The Covid-19 pandemic brough unprecedented changes in the lives of people worldwide especially the poor. As the world saw suffering and loss of loved ones, the poor and mariginalised, especially migrant workers, additionally faced the starvation, homelessness, lack of medical access, and fear of loss of livelihood. In response to this crisis, Jesuits across South Asia have been reaching out to affected people, independently and as a community, through psycho-social support, medical aid, food and shelter, financial aid, etc. Identifying the need to set up a crisis response mechanism at the Jesuit Conference of South Asia (JCSA) level, the President of South Asia announced the setting up of JRH in 2020, with the Conference Development Office as the lead in collaboration with the Core and Advisory
Committees that includes ISI-Delhi, Jesuits in Social Action (JESA), Jesuit Alumni Association of India (JAAI) and others. This was also a response to the mandate from the Fr. General to gather information on Jesuit initiatives and relief works in the Covid-19 context. The JRH initiative additionally aligns itself with supporting the United Nations Sustainable Development Goals (SDGs) especially SDG 2 (Zero Hunger), SDG 3 (Good Health and Well Being), SDG 10 (Reduced Inequalities) and SDG 16 (Peace, Justice and Strong Institutions).

The purpose of JRH is to support the Provinces and Communities in “Reaching out to the Unreached” by offering network linkages and support towards resource mobilisation, media and communication, programme management, data management and analysis etc. Additionally, it seeks to provide a common platform for Jesuits, partners and collaborators to facilitate collective action. In future, JRH is envisaged as the Disaster/Crisis Response Mechanism of JCSA at the conference level towards any such crisis.


Skills development is essential for improving employability, income growth, and poverty reduction. Sustainable development depends on the availability of skilled and healthy human resources. Due to a shortage of formally trained and skilled human resource, India faces substantial unemployment and underemployment. Manufacturing and industrial sectors in the country are plagued by a low-skilled workforce.
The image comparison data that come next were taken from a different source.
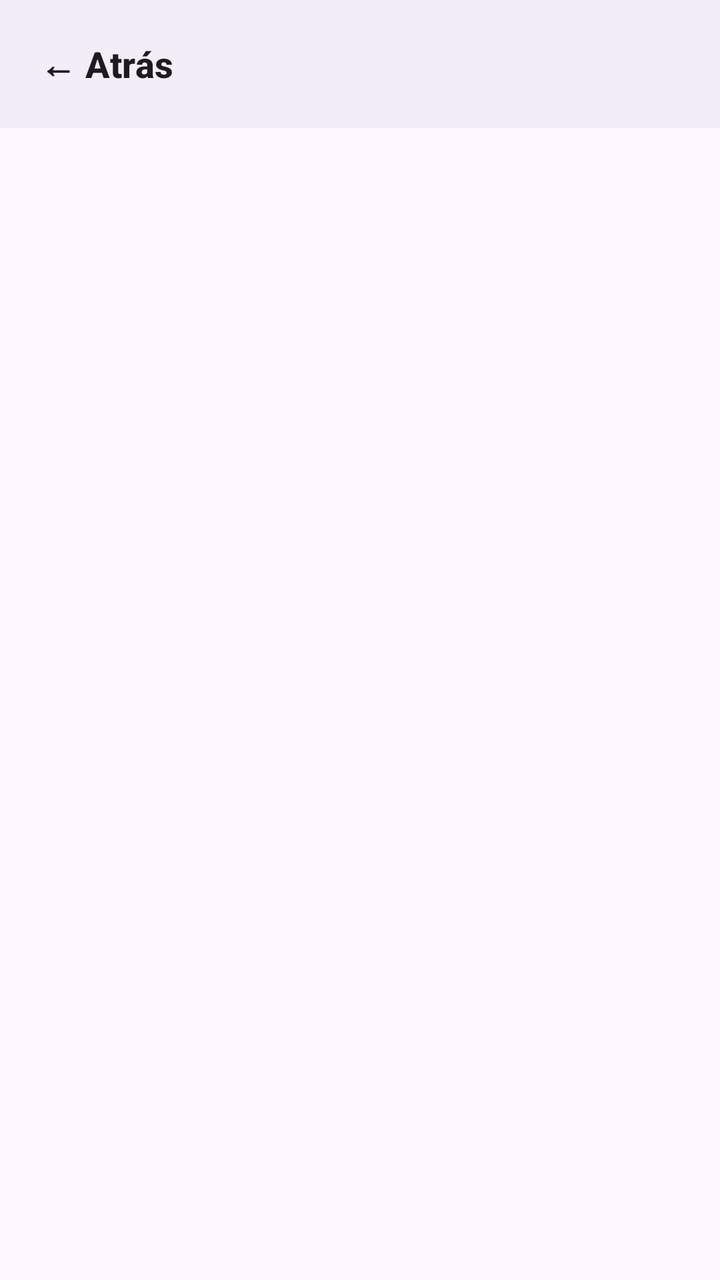
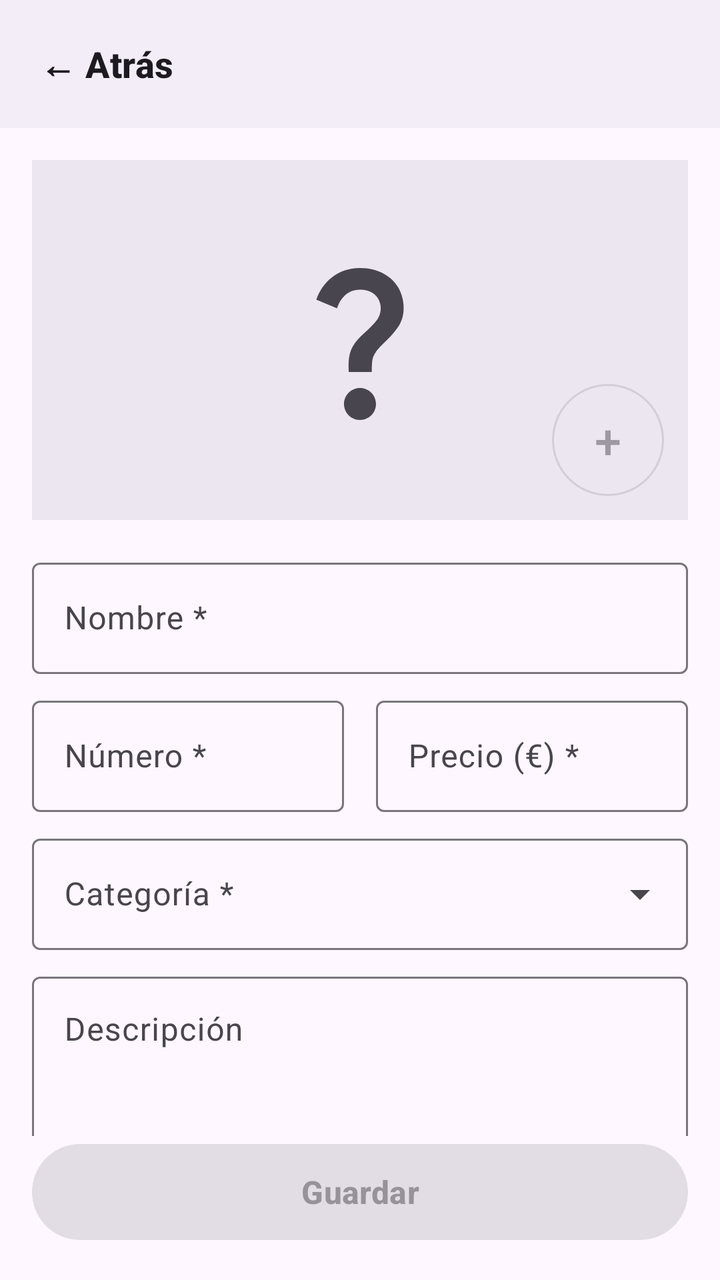

Two renders of the same Android screen: before a commit and after it. Below are the layout's source before the change and the commit's diff.
<!-- AndroidManifest.xml: application theme Theme.AKO -->
<!-- res/layout/activity_plato.xml -->
<?xml version="1.0" encoding="utf-8"?>
<androidx.constraintlayout.widget.ConstraintLayout xmlns:android="http://schemas.android.com/apk/res/android"
    xmlns:app="http://schemas.android.com/apk/res-auto"
    android:id="@+id/raiz"
    android:layout_width="match_parent"
    android:layout_height="match_parent">

    
    <androidx.constraintlayout.widget.ConstraintLayout
        android:id="@+id/barraSuperior"
        android:layout_width="0dp"
        android:layout_height="wrap_content"
        android:minHeight="64dp"
        android:background="?attr/colorSurfaceContainer"
        app:layout_constraintEnd_toEndOf="parent"
        app:layout_constraintStart_toStartOf="parent"
        app:layout_constraintTop_toTopOf="parent">

        <com.google.android.material.button.MaterialButton
            android:id="@+id/botonAtras"
            style="@style/Widget.Material3.Button.TextButton"
            android:layout_width="wrap_content"
            android:layout_height="wrap_content"
            android:layout_marginStart="8dp"
            android:text="@string/comun_atras"
            android:contentDescription="@string/comun_atras_cd"
            android:textColor="?attr/colorOnSurface"
            android:textSize="18sp"
            android:textStyle="bold"
            app:layout_constraintBottom_toBottomOf="parent"
            app:layout_constraintStart_toStartOf="parent"
            app:layout_constraintTop_toTopOf="parent" />

        <TextView
            android:id="@+id/textoTitulo"
            android:layout_width="0dp"
            android:layout_height="wrap_content"
            android:layout_marginEnd="16dp"
            android:ellipsize="end"
            android:gravity="center"
            android:maxLines="1"
            android:textColor="?attr/colorOnSurface"
            android:textSize="22sp"
            android:textStyle="bold"
            app:layout_constraintBottom_toBottomOf="parent"
            app:layout_constraintEnd_toEndOf="parent"
            app:layout_constraintStart_toEndOf="@id/botonAtras"
            app:layout_constraintTop_toTopOf="parent" />
    </androidx.constraintlayout.widget.ConstraintLayout>
</androidx.constraintlayout.widget.ConstraintLayout>
<!-- resources referenced by this layout -->
<resources>
  <string name="comun_atras">← Atrás</string>
  <string name="comun_atras_cd">Atrás</string>
  <style name="Theme.AKO" parent="Base.Theme.AKO" />
  <style name="Base.Theme.AKO" parent="Theme.Material3.DayNight.NoActionBar">
          
          <item name="colorPrimary">@color/acento</item>
          
          <item name="colorOnPrimary">@color/white</item>
          
          <item name="materialAlertDialogTheme">@style/ThemeOverlay.AKO.Dialogo</item>
          
          <item name="textInputStyle">@style/Widget.AKO.CampoTexto</item>
      </style>
  <color name="acento">#FFC75000</color>
  <color name="white">#FFFFFFFF</color>
  <style name="ThemeOverlay.AKO.Dialogo" parent="ThemeOverlay.Material3.MaterialAlertDialog">
          <item name="colorPrimary">?attr/colorOnSurface</item>
      </style>
  <style name="Widget.AKO.CampoTexto" parent="Widget.Material3.TextInputLayout.OutlinedBox">
          <item name="materialThemeOverlay">@style/ThemeOverlay.AKO.CampoTexto</item>
      </style>
  <style name="ThemeOverlay.AKO.CampoTexto" parent="ThemeOverlay.Material3.TextInputEditText.OutlinedBox">
          <item name="colorPrimary">?attr/colorOnSurface</item>
      </style>
</resources>

<!-- the commit's change to res/layout/activity_plato.xml (unified diff, before → after) -->
@@ -47,4 +47,198 @@
             app:layout_constraintStart_toEndOf="@id/botonAtras"
             app:layout_constraintTop_toTopOf="parent" />
     </androidx.constraintlayout.widget.ConstraintLayout>
+
+    
+    <androidx.core.widget.NestedScrollView
+        android:id="@+id/scrollFormulario"
+        android:layout_width="0dp"
+        android:layout_height="0dp"
+        app:layout_constraintBottom_toTopOf="@id/botonGuardar"
+        app:layout_constraintEnd_toEndOf="parent"
+        app:layout_constraintStart_toStartOf="parent"
+        app:layout_constraintTop_toBottomOf="@id/barraSuperior">
+
+        <LinearLayout
+            android:layout_width="match_parent"
+            android:layout_height="wrap_content"
+            android:orientation="vertical"
+            android:padding="16dp">
+
+            
+            <FrameLayout
+                android:layout_width="match_parent"
+                android:layout_height="180dp"
+                android:background="?attr/colorSurfaceContainerHigh">
+
+                <ImageView
+                    android:layout_width="96dp"
+                    android:layout_height="96dp"
+                    android:layout_gravity="center"
+                    android:contentDescription="@string/comun_sin_foto_cd"
+                    android:src="@drawable/ic_sin_foto" />
+
+                <com.google.android.material.button.MaterialButton
+                    android:id="@+id/botonElegirFoto"
+                    style="@style/Widget.Material3.Button.OutlinedButton"
+                    android:layout_width="56dp"
+                    android:layout_height="56dp"
+                    android:layout_gravity="bottom|end"
+                    android:layout_margin="12dp"
+                    android:contentDescription="@string/plato_elegir_foto_cd"
+                    android:enabled="false"
+                    android:insetTop="0dp"
+                    android:insetBottom="0dp"
+                    android:padding="0dp"
+                    android:text="@string/comun_mas"
+                    android:textSize="24sp"
+                    app:cornerRadius="28dp" />
+            </FrameLayout>
+
+            
+            <com.google.android.material.textfield.TextInputLayout
+                android:id="@+id/campoNombre"
+                android:layout_width="match_parent"
+                android:layout_height="wrap_content"
+                android:layout_marginTop="16dp"
+                android:hint="@string/plato_hint_nombre">
+
+                <com.google.android.material.textfield.TextInputEditText
+                    android:id="@+id/textoNombre"
+                    android:layout_width="match_parent"
+                    android:layout_height="wrap_content"
+                    android:inputType="textCapSentences"
+                    android:maxLines="1" />
+            </com.google.android.material.textfield.TextInputLayout>
+
+            
+            <LinearLayout
+                android:layout_width="match_parent"
+                android:layout_height="wrap_content"
+                android:layout_marginTop="8dp"
+                android:orientation="horizontal">
+
+                
+                <com.google.android.material.textfield.TextInputLayout
+                    android:id="@+id/campoNumero"
+                    android:layout_width="0dp"
+                    android:layout_height="wrap_content"
+                    android:layout_marginEnd="8dp"
+                    android:layout_weight="1"
+                    android:hint="@string/plato_hint_numero">
+
+                    <com.google.android.material.textfield.TextInputEditText
+                        android:id="@+id/textoNumero"
+                        android:layout_width="match_parent"
+                        android:layout_height="wrap_content"
+                        android:inputType="number"
+                        android:maxLines="1" />
+                </com.google.android.material.textfield.TextInputLayout>
+
+                
+                <com.google.android.material.textfield.TextInputLayout
+                    android:id="@+id/campoPrecio"
+                    android:layout_width="0dp"
+                    android:layout_height="wrap_content"
+                    android:layout_marginStart="8dp"
+                    android:layout_weight="1"
+                    android:hint="@string/plato_hint_precio">
+
+                    <com.google.android.material.textfield.TextInputEditText
+                        android:id="@+id/textoPrecio"
+                        android:layout_width="match_parent"
+                        android:layout_height="wrap_content"
+                        android:digits="0123456789,."
+                        android:inputType="numberDecimal"
+                        android:maxLines="1" />
+                </com.google.android.material.textfield.TextInputLayout>
+            </LinearLayout>
+
+            
+            <com.google.android.material.textfield.TextInputLayout
+                android:id="@+id/campoCategoria"
+                style="@style/Widget.Material3.TextInputLayout.OutlinedBox.ExposedDropdownMenu"
+                android:layout_width="match_parent"
+                android:layout_height="wrap_content"
+                android:layout_marginTop="8dp"
+                android:hint="@string/plato_hint_categoria"
+                android:theme="@style/ThemeOverlay.AKO.CampoTexto">
+
+                <com.google.android.material.textfield.MaterialAutoCompleteTextView
+                    android:id="@+id/textoCategoria"
+                    android:layout_width="match_parent"
+                    android:layout_height="wrap_content"
+                    android:inputType="none" />
+            </com.google.android.material.textfield.TextInputLayout>
+
+            
+            <com.google.android.material.textfield.TextInputLayout
+                android:id="@+id/campoDescripcion"
+                android:layout_width="match_parent"
+                android:layout_height="wrap_content"
+                android:layout_marginTop="8dp"
+                android:hint="@string/plato_hint_descripcion">
+
+                <com.google.android.material.textfield.TextInputEditText
+                    android:id="@+id/textoDescripcion"
+                    android:layout_width="match_parent"
+                    android:layout_height="wrap_content"
+                    android:gravity="top"
+                    android:inputType="textCapSentences|textMultiLine"
+                    android:minLines="3" />
+            </com.google.android.material.textfield.TextInputLayout>
+
+            
+            <TextView
+                android:layout_width="wrap_content"
+                android:layout_height="wrap_content"
+                android:layout_marginTop="24dp"
+                android:text="@string/plato_seccion_alergenos"
+                android:textAllCaps="true"
+                android:textColor="?attr/colorOnSurfaceVariant"
+                android:textSize="14sp"
+                android:textStyle="bold" />
+
+            <com.google.android.material.divider.MaterialDivider
+                android:layout_width="match_parent"
+                android:layout_height="wrap_content"
+                android:layout_marginTop="8dp" />
+
+            <GridLayout
+                android:id="@+id/rejillaAlergenos"
+                android:layout_width="match_parent"
+                android:layout_height="wrap_content"
+                android:columnCount="2" />
+
+            <com.google.android.material.divider.MaterialDivider
+                android:layout_width="match_parent"
+                android:layout_height="wrap_content"
+                android:layout_marginTop="8dp" />
+
+            
+            <com.google.android.material.materialswitch.MaterialSwitch
+                android:id="@+id/interruptorEnLaCarta"
+                android:layout_width="match_parent"
+                android:layout_height="wrap_content"
+                android:layout_marginTop="8dp"
+                android:checked="true"
+                android:minHeight="48dp"
+                android:text="@string/plato_en_la_carta"
+                android:textSize="16sp" />
+        </LinearLayout>
+    </androidx.core.widget.NestedScrollView>
+
+    
+    <com.google.android.material.button.MaterialButton
+        android:id="@+id/botonGuardar"
+        style="@style/Widget.Material3.Button"
+        android:layout_width="0dp"
+        android:layout_height="56dp"
+        android:layout_margin="16dp"
+        android:enabled="false"
+        android:text="@string/comun_guardar"
+        android:textSize="16sp"
+        android:textStyle="bold"
+        app:layout_constraintBottom_toBottomOf="parent"
+        app:layout_constraintEnd_toEndOf="parent"
+        app:layout_constraintStart_toStartOf="parent" />
 </androidx.constraintlayout.widget.ConstraintLayout>
<!-- resource entries referenced after the edit -->
@@ -1,7 +1,27 @@
 <!-- resources referenced by this layout -->
 <resources>
+  <!-- drawable ic_sin_foto (drawable) -->
+  <vector xmlns:android="http://schemas.android.com/apk/res/android" android:height="24dp" android:tint="?attr/colorOnSurfaceVariant" android:viewportHeight="24" android:viewportWidth="24" android:width="24dp">
+        
+      <path android:fillColor="@android:color/white" android:pathData="M11.07,12.85c0.77,-1.39 2.25,-2.21 3.11,-3.44c0.91,-1.29 0.4,-3.7 -2.18,-3.7c-1.69,0 -2.52,1.28 -2.87,2.34L6.54,6.96C7.25,4.83 9.18,3 11.99,3c2.35,0 3.96,1.07 4.78,2.41c0.7,1.15 1.11,3.3 0.03,4.9c-1.2,1.77 -2.35,2.31 -2.97,3.45c-0.25,0.46 -0.35,0.76 -0.35,2.24h-2.89C10.58,15.22 10.46,13.95 11.07,12.85zM14,20c0,1.1 -0.9,2 -2,2s-2,-0.9 -2,-2c0,-1.1 0.9,-2 2,-2S14,18.9 14,20z"/>
+      
+  </vector>
   <string name="comun_atras">← Atrás</string>
   <string name="comun_atras_cd">Atrás</string>
+  <string name="comun_guardar">Guardar</string>
+  <string name="comun_mas">+</string>
+  <string name="comun_sin_foto_cd">Sin foto</string>
+  <string name="plato_elegir_foto_cd">Elegir foto</string>
+  <string name="plato_en_la_carta">En la carta</string>
+  <string name="plato_hint_categoria">Categoría *</string>
+  <string name="plato_hint_descripcion">Descripción</string>
+  <string name="plato_hint_nombre">Nombre *</string>
+  <string name="plato_hint_numero">Número *</string>
+  <string name="plato_hint_precio">Precio (€) *</string>
+  <string name="plato_seccion_alergenos">ALÉRGENOS</string>
+  <style name="ThemeOverlay.AKO.CampoTexto" parent="ThemeOverlay.Material3.TextInputEditText.OutlinedBox">
+          <item name="colorPrimary">?attr/colorOnSurface</item>
+      </style>
   <style name="Theme.AKO" parent="Base.Theme.AKO" />
   <style name="Base.Theme.AKO" parent="Theme.Material3.DayNight.NoActionBar">
           
@@ -21,8 +41,5 @@
   <style name="Widget.AKO.CampoTexto" parent="Widget.Material3.TextInputLayout.OutlinedBox">
           <item name="materialThemeOverlay">@style/ThemeOverlay.AKO.CampoTexto</item>
       </style>
-  <style name="ThemeOverlay.AKO.CampoTexto" parent="ThemeOverlay.Material3.TextInputEditText.OutlinedBox">
-          <item name="colorPrimary">?attr/colorOnSurface</item>
-      </style>
 </resources>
There is an urgent need to bridge the skills gap between those trained and those absorbed by the industry and to make youths job-ready through formal skilling courses.